Run through the records and show each line that includes the string "propop".

═════ DATA

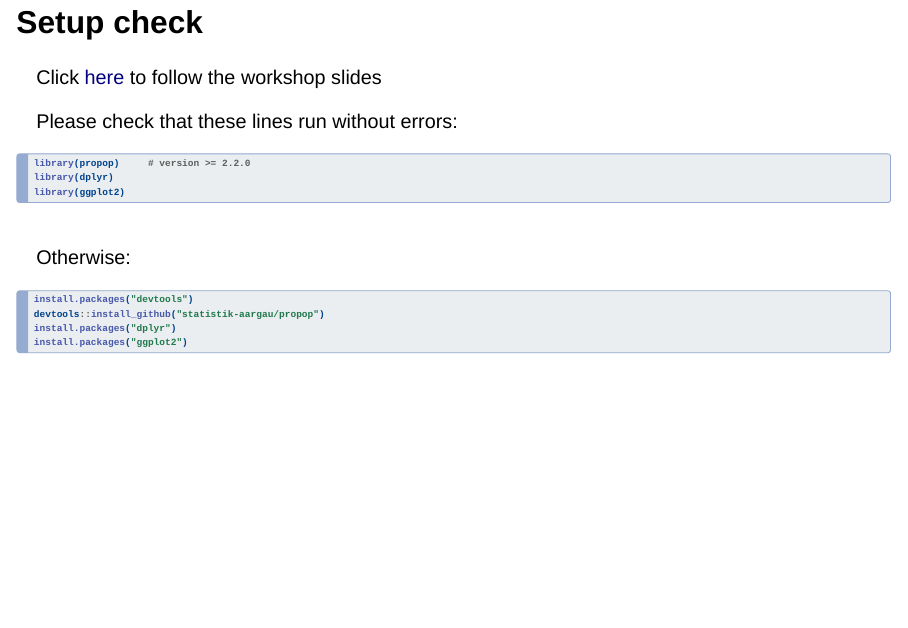
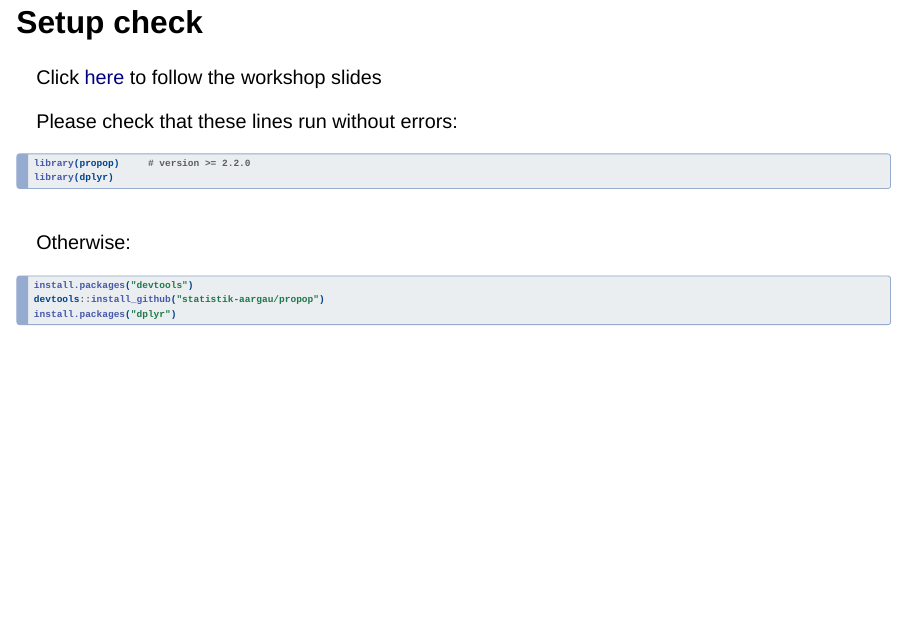
Before and after one commit to statistik-aargau/propop-workshop, a Quarto document (index.qmd): page 5 of 31. Rendered offline with R 4.5, knitr and Pandoc in place of Quarto, with nearby package versions; drawn as Slidy slides in place of the format the file asks for; some code elsewhere in the file could not run offline.

Commit message:
rm ggplot

````diff
--- a/index.qmd
+++ b/index.qmd
@@ -89,7 +89,6 @@ Please check that these lines run without errors:
 #| eval: false
 library(propop)     # version >= 2.2.0
 library(dplyr)
-library(ggplot2)
 ```
 \
 Otherwise:
@@ -100,7 +99,6 @@ Otherwise:
 install.packages("devtools")
 devtools::install_github("statistik-aargau/propop")
 install.packages("dplyr")
-install.packages("ggplot2")
 ```
 
 # The cohort component method
````
Also changed, not shown: 1 other file.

══════════

TASK ANSWER:
Before and after one commit to statistik-aargau/propop-workshop, a Quarto document (index.qmd): page 5 of 31. Rendered offline with R 4.5, knitr and Pandoc in place of Quarto, with nearby package versions; drawn as Slidy slides in place of the format the file asks for; some code elsewhere in the file could not run offline.
 library(propop)     # version >= 2.2.0
 devtools::install_github("statistik-aargau/propop")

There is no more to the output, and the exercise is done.